On this week’s episode, CBS Sunday Morning Correspondent Mo Rocca sits down with Saturday Night Live legend and star of HBO’s Los Espookys Fred Armisen to memorialize the accordionist, band leader, and television host who drew a weekly audience of as many as 30 million people.
“Could it be seen as something a little bit like … what the Grateful Dead did?” asked Armisen. “Just keep going, just keep going.”
Armisen famously parodied Welk during his tenure as a cast member on SNL, mastering his famous accent.
“I mean it really was just imitation from you know hearing him and watching him.” Said Armisen.
Welk, the child of German immigrants who made their way to the United States by way of the Ukraine, was raised on a farm in Strasburg, North Dakota. His father sold a cow to pay for Welk’s first accordion and, in exchange, Welk worked on the farm until he was 21 and turned over any monies earned from gigs.
“I think it's great of his father also to say, ‘OK you want to do this, but let's make it serious’”, said Armisen.
In his younger years, Welk fronted a ten piece band called the Hotsy-Totsy Boys as he made a name for himself across the upper midwest. Welk became famous for his so-called “Champagne Music," as fans likened it to drinking champagne: light and bubbly.
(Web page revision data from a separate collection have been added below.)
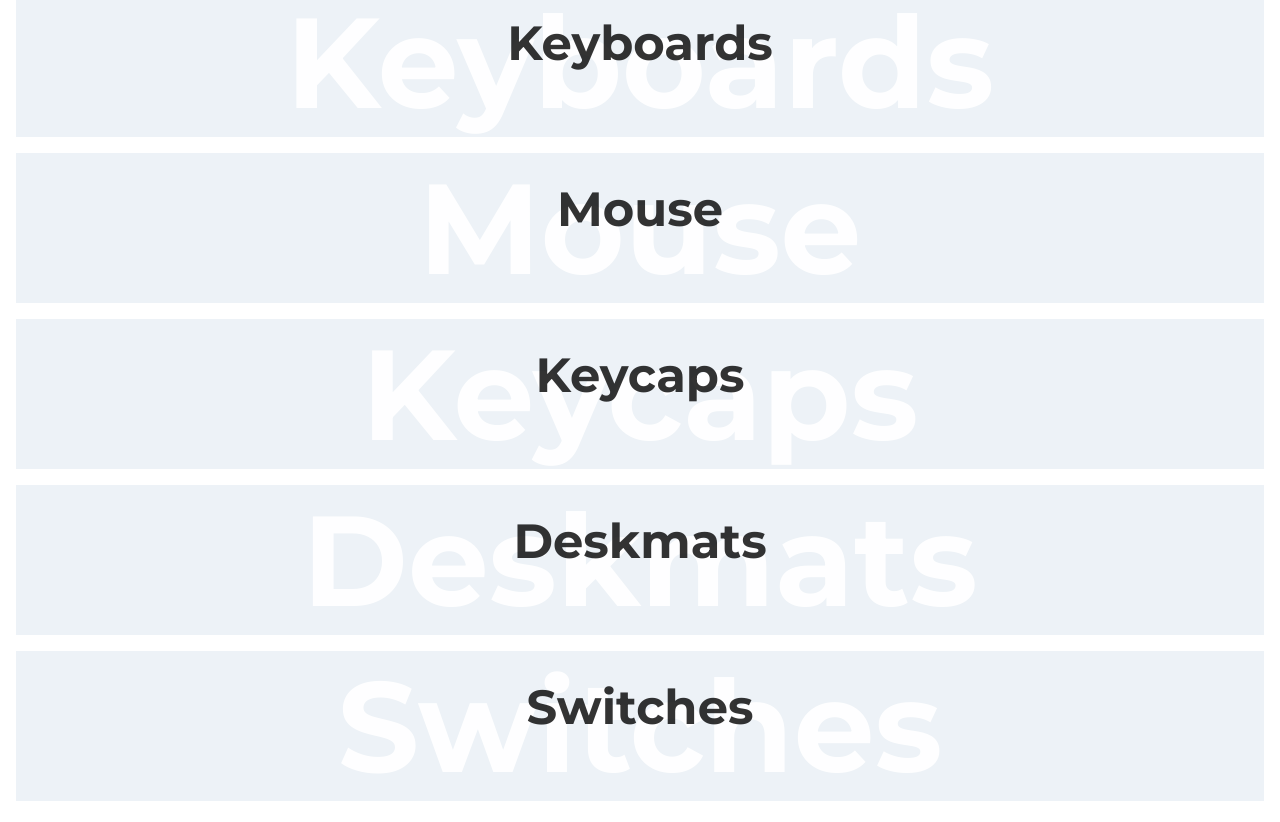
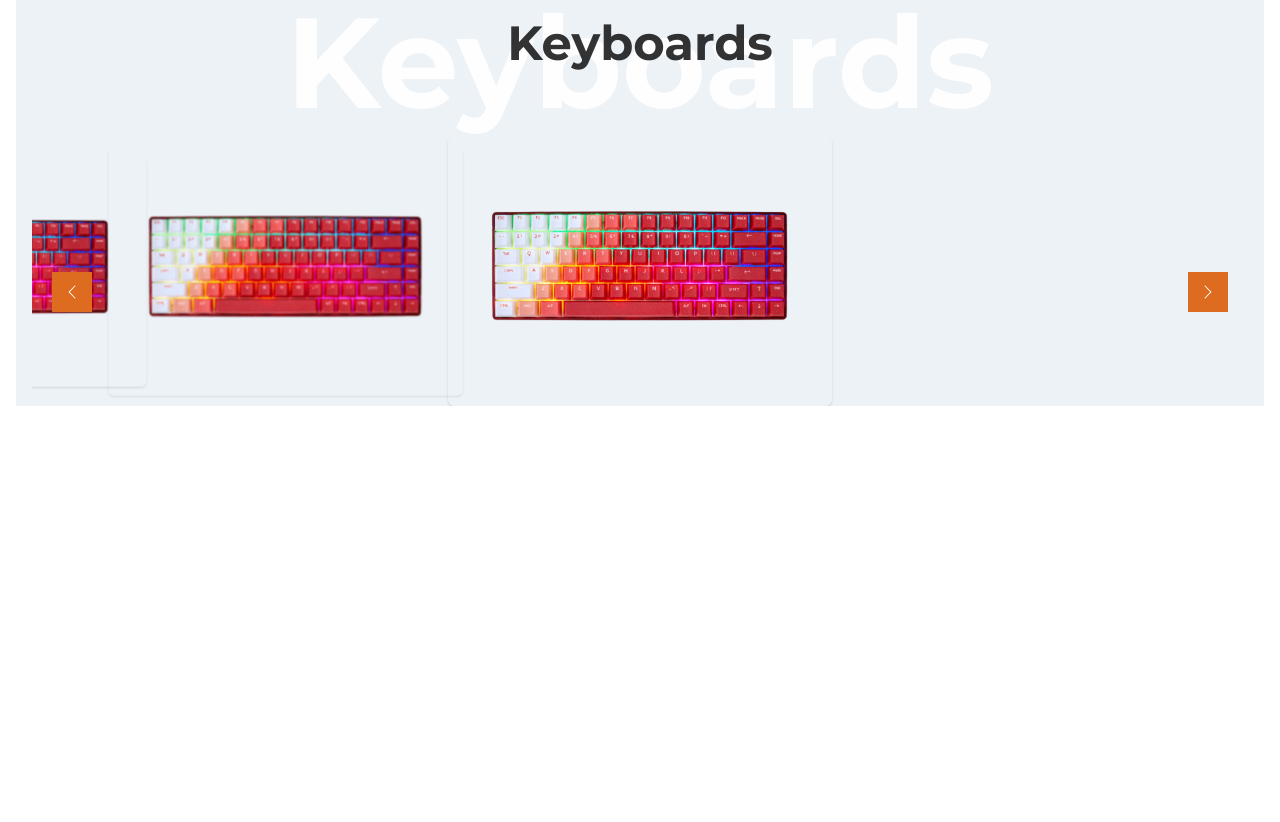
Before and after one commit to BabaianuSavelie/mechanic-keyboards-e-commerce-website, a React (Vite) app: page / in a window 1280 px wide. Shown: the part 1320-2142 px from the top of the page. After the commit the page ends 1726 px from the top, so only its background shows below. Built offline with nearby package versions, Linux system fonts and the light colour scheme.

Commit message:
Finish product slider template

```diff
--- a/src/components/HeroSlider.tsx
+++ b/src/components/HeroSlider.tsx
@@ -1,6 +1,7 @@
 import { Container, Image } from "@chakra-ui/react";
 import { Swiper, SwiperSlide } from "swiper/react";
 import { Navigation, Autoplay, Pagination } from "swiper";
+import CollectionTitle from "./CollectionTitle";
 import Image1 from "../assets/collections/keycaps.webp";
 import Image2 from "../assets/slide1.webp";
 import Image3 from "../assets/slide2.jpg";
@@ -19,7 +20,10 @@ const HeroSlider = () => {
       slidesPerView={1}
       pagination={{ dynamicBullets: true }}
       modules={[Navigation, Autoplay, Pagination]}
+      className="hero-swiper"
     >
+      <CollectionTitle title="Keyboards" />
+
       <SwiperSlide>
         <Image src={Image1} objectFit="cover" w="100%" h="100%" />
       </SwiperSlide>
--- /dev/null
+++ b/src/components/ProductsSlider.tsx
@@ -0,0 +1,110 @@
+import { Swiper, SwiperSlide } from "swiper/react";
+import { Navigation, EffectCoverflow } from "swiper";
+import { Image, Card, CardBody, Container, IconButton } from "@chakra-ui/react";
+import { BsChevronLeft, BsChevronRight } from "react-icons/bs";
+import Image1 from "../assets/keyboard1.webp";
+import Image2 from "../assets/keyboard2.webp";
+
+import "swiper/css";
+import "swiper/css/navigation";
+import "swiper/css/effect-coverflow";
+import "../styles/style.css";
+import CollectionTitle from "./CollectionTitle";
+
+const ProductsSlider = () => {
+  return (
+    <Container maxW="container.xl" bg="gray.100">
+      <CollectionTitle title="Keyboards" />
+      <Swiper
+        effect={"coverflow"}
+        grabCursor={true}
+        centeredSlides={true}
+        loop={true}
+        slidesPerView="auto"
+        speed={1500}
+        rewind
+        coverflowEffect={{
+          rotate: 0,
+          stretch: 0,
+          depth: 100,
+          modifier: 1,
+          slideShadows: false,
+        }}
+        navigation={{
+          prevEl: ".previous",
+          nextEl: ".next",
+        }}
+        modules={[Navigation, EffectCoverflow]}
+      >
+        <SwiperSlide className="my-swiper-slide" style={{ width: "auto" }}>
+          <Card maxW="sm" bgColor="transparent">
+            <CardBody>
+              <Image src={Image1} w="100%" h="100%" />
+            </CardBody>
+          </Card>
+        </SwiperSlide>
+        <SwiperSlide className="my-swiper-slide" style={{ width: "auto" }}>
+          <Card maxW="sm" bgColor="transparent">
+            <CardBody>
+              <Image src={Image1} w="100%" h="100%" />
+            </CardBody>
+          </Card>
+        </SwiperSlide>
+        <SwiperSlide className="my-swiper-slide" style={{ width: "auto" }}>
+          <Card maxW="sm" bgColor="transparent">
+            <CardBody>
+              <Image src={Image1} w="100%" h="100%" />
+            </CardBody>
+          </Card>
+        </SwiperSlide>
+        <SwiperSlide className="my-swiper-slide" style={{ width: "auto" }}>
+          <Card maxW="sm" bgColor="transparent">
+            <CardBody>
+              <Image src={Image1} w="100%" h="100%" />
+            </CardBody>
+          </Card>
+        </SwiperSlide>
+        <SwiperSlide className="my-swiper-slide" style={{ width: "auto" }}>
+          <Card maxW="sm" bgColor="transparent">
+            <CardBody>
+              <Image src={Image1} w="100%" h="100%" />
+            </CardBody>
+          </Card>
+        </SwiperSlide>
+        <SwiperSlide className="my-swiper-slide" style={{ width: "auto" }}>
+          <Card maxW="sm" bgColor="transparent">
+            <CardBody>
+              <Image src={Image1} w="100%" h="100%" />
+            </CardBody>
+          </Card>
+        </SwiperSlide>
+
+        <IconButton
+          aria-label="previous-element"
+          icon={<BsChevronLeft />}
+          colorScheme="orange"
+          borderRadius={0}
+          className="previous"
+          position="absolute"
+          zIndex={2}
+          top="50%"
+          left={5}
+        />
+
+        <IconButton
+          aria-label="previous-element"
+          icon={<BsChevronRight />}
+          colorScheme="orange"
+          borderRadius={0}
+          className="next"
+          position="absolute"
+          zIndex={2}
+          top="50%"
+          right={5}
+        />
+      </Swiper>
+    </Container>
+  );
+};
+
+export default ProductsSlider;
--- a/src/pages/Home.tsx
+++ b/src/pages/Home.tsx
@@ -2,17 +2,20 @@ import { Container } from "@chakra-ui/react";
 import CollectionsGrid from "../components/CollectionsGrid";
 import CollectionTitle from "../components/CollectionTitle";
 import HeroSlider from "../components/HeroSlider";
+import ProductsSlider from "../components/ProductsSlider";
 
 const Home = () => {
   return (
     <Container maxW="container.2xl">
       <HeroSlider />
       <CollectionsGrid />
-      <CollectionTitle title="Keyboards" />
+      {/* <CollectionTitle title="Keyboards" />
       <CollectionTitle title="Mouse" />
       <CollectionTitle title="Keycaps" />
       <CollectionTitle title="Deskmats" />
-      <CollectionTitle title="Switches" />
+      <CollectionTitle title="Switches" /> */}
+
+      <ProductsSlider category="keyboards" />
     </Container>
   );
 };
--- a/src/styles/style.css
+++ b/src/styles/style.css
@@ -1,7 +1,10 @@
-.swiper {
+.hero-swiper {
   height: 85vh;
   border-radius: 20px;
   margin-top: 0.8rem;
+}
+.my-swiper-slide {
+  width: auto;
 }
 .swiper-slide img {
   width: 100%;
@@ -22,7 +25,7 @@
 }
 
 @media screen and (max-width: 640px) {
-  .swiper {
+  .hero-swiper {
     height: 300px;
     border-radius: 0;
   }
```
Also changed, not shown: src/assets/keyboard1.webp (added), src/assets/keyboard2.webp (added).
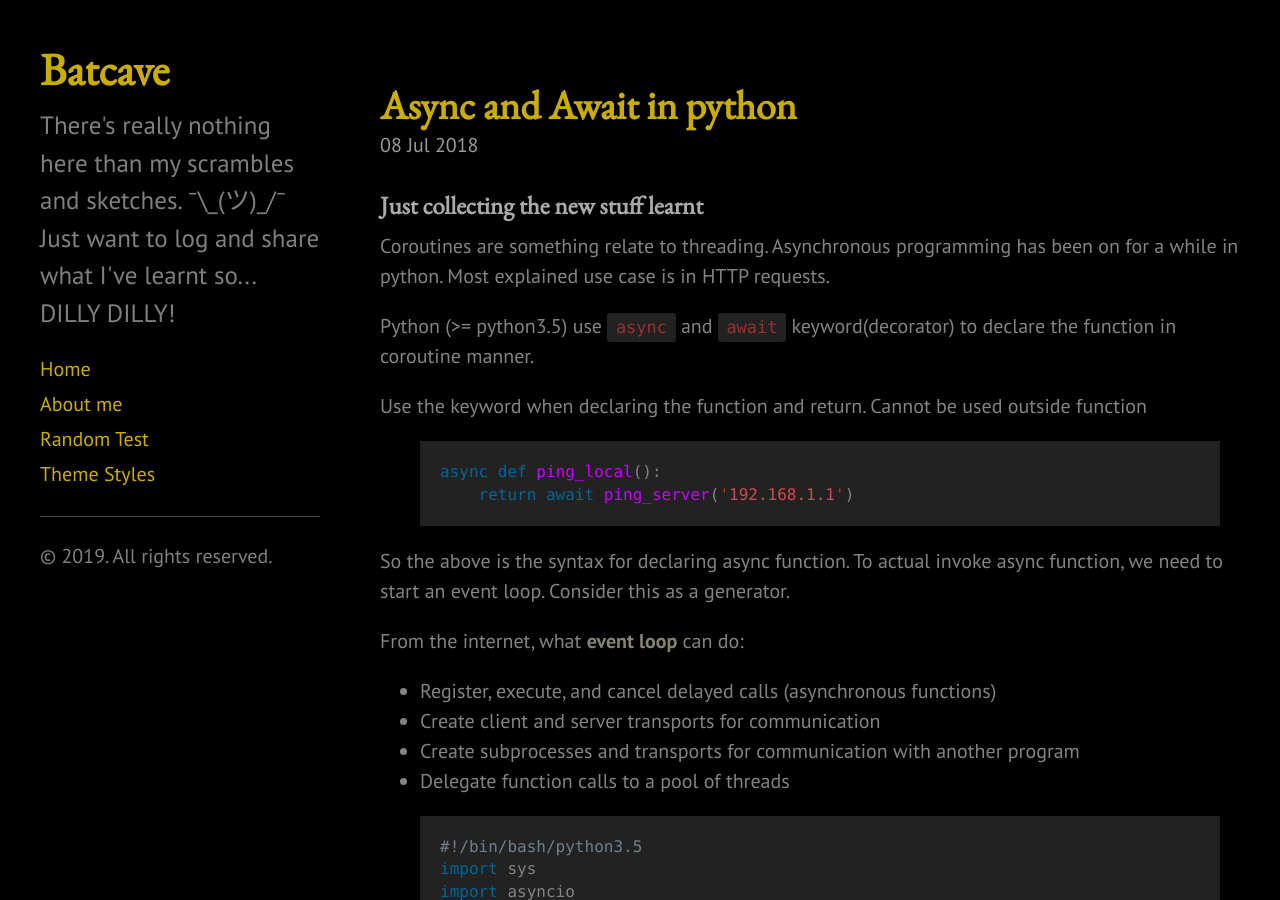
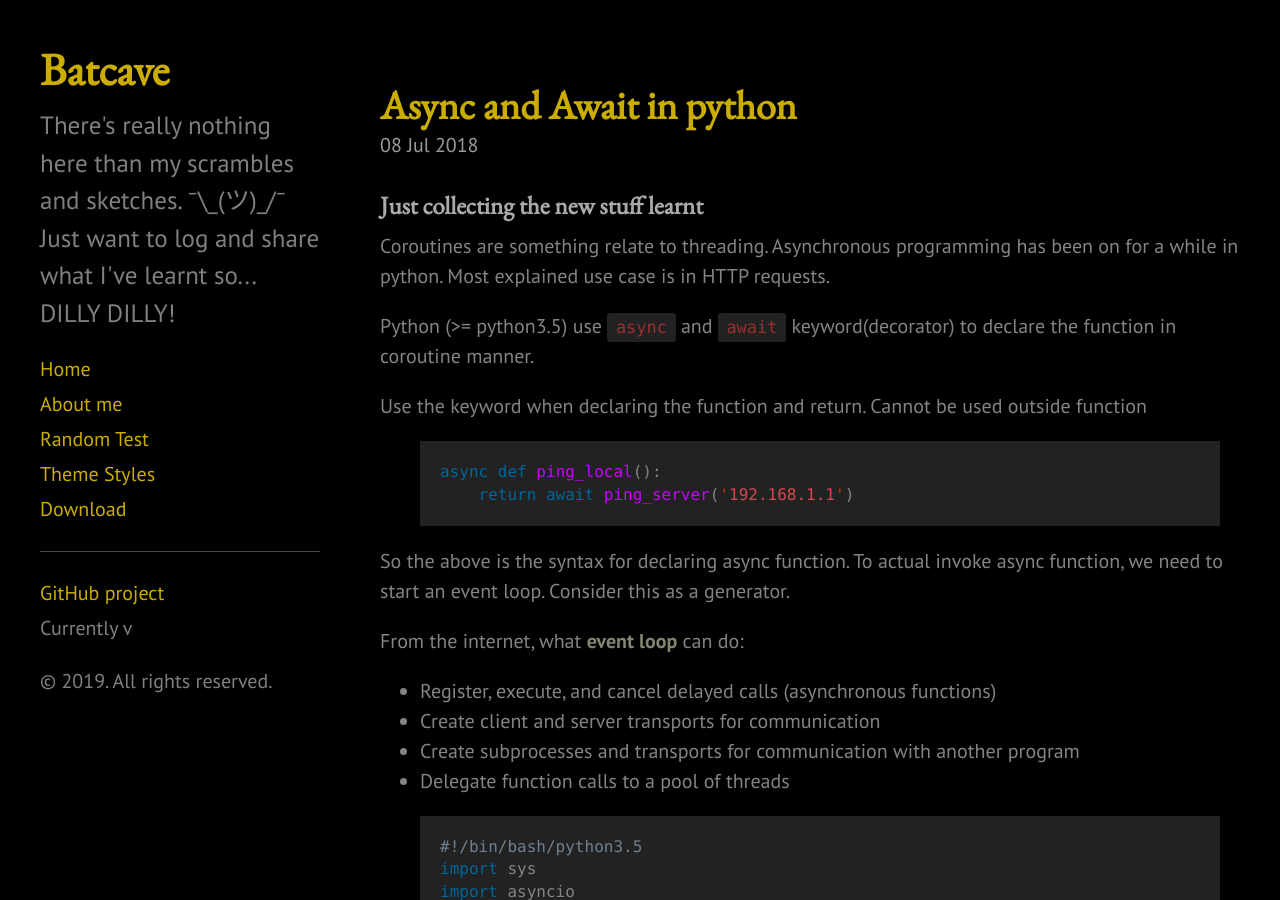
Before and after one commit to lrmlll/lrmlll.github.io, a Jekyll site: the page built from index.html, in a window 1280 px wide and 900 px high. Built offline with Jekyll 4.4.1, drawn with Linux system fonts in a browser that asks for light colours; the list of posts is cut into pages by our own code.

Commit message:
update base path

```diff
--- a/_config.yml
+++ b/_config.yml
@@ -20,10 +20,12 @@
   Just want to log and share what I've learnt so... DILLY DILLY!
 
 baseurl: "/" # the subpath of your site, e.g. /blog
-url: "lrmlll.github.io" # the base hostname & protocol for your site, e.g. http://example.com
+url: "https://lrmlll.github.io/" # the base hostname & protocol for your site, e.g. http://example.com
 twitter_username: Li_RM
 github_username:  lrmlll
 facebook_username: rm.li.12
+
+# version:            2.0.1
 
 paginate:         5
 
--- a/_includes/head.html
+++ b/_includes/head.html
@@ -8,7 +8,7 @@
 
   <title>
     {% if page.title == "Home" %}
-      {{ site.title }} &middot; {{ site.tagline }}
+      {{ site.title }}
     {% else %}
       {{ page.title }} &middot; {{ site.title }}
     {% endif %}
--- a/_includes/sidebar.html
+++ b/_includes/sidebar.html
@@ -26,10 +26,10 @@
         {% endif %}
       {% endfor %}
 
-      <!-- <a class="sidebar-nav-item" href="{{ site.github.repo }}/archive/master.zip">Download</a> -->
+      <a class="sidebar-nav-item" href="{{ site.github.repo }}/archive/master.zip">Download</a>
       <hr>
-      <!-- <a class="sidebar-nav-item" href="{{ site.github.repo }}">GitHub project</a> -->
-      <!-- <span class="sidebar-nav-item">Currently v{{ site.version }}</span> -->
+      <a class="sidebar-nav-item" href="{{ site.github.repo }}">GitHub project</a>
+      <span class="sidebar-nav-item">Currently v{{ site.version }}</span>
     </nav>
 
     <p>&copy; {{ site.time | date: '%Y' }}. All rights reserved.</p>
--- a/index.html
+++ b/index.html
@@ -6,15 +6,15 @@
 <div class="posts">
   {% for post in paginator.posts %}
   <div class="post">
+
     <h1 class="post-title">
       <a href="{{ site.baseurl }}{{ post.url | remove_first: '/'}}">
         {{ post.title }}
       </a>
     </h1>
-
     <span class="post-date">{{ post.date | date_to_string }}</span>
 
-    {{ post.content }}
+   {{ post.content }}
   </div>
   {% endfor %}
 </div>
```
Also changed, not shown: 1 other file.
The Lawrence Welk Show began as a local program in 1951 on KTLA in Los Angeles.
In this week’s podcast, host Mo Rocca and Fred Armisen will discuss Welk, their own personal memories of the show, and how the man who seemed like the ultimate square was anything but.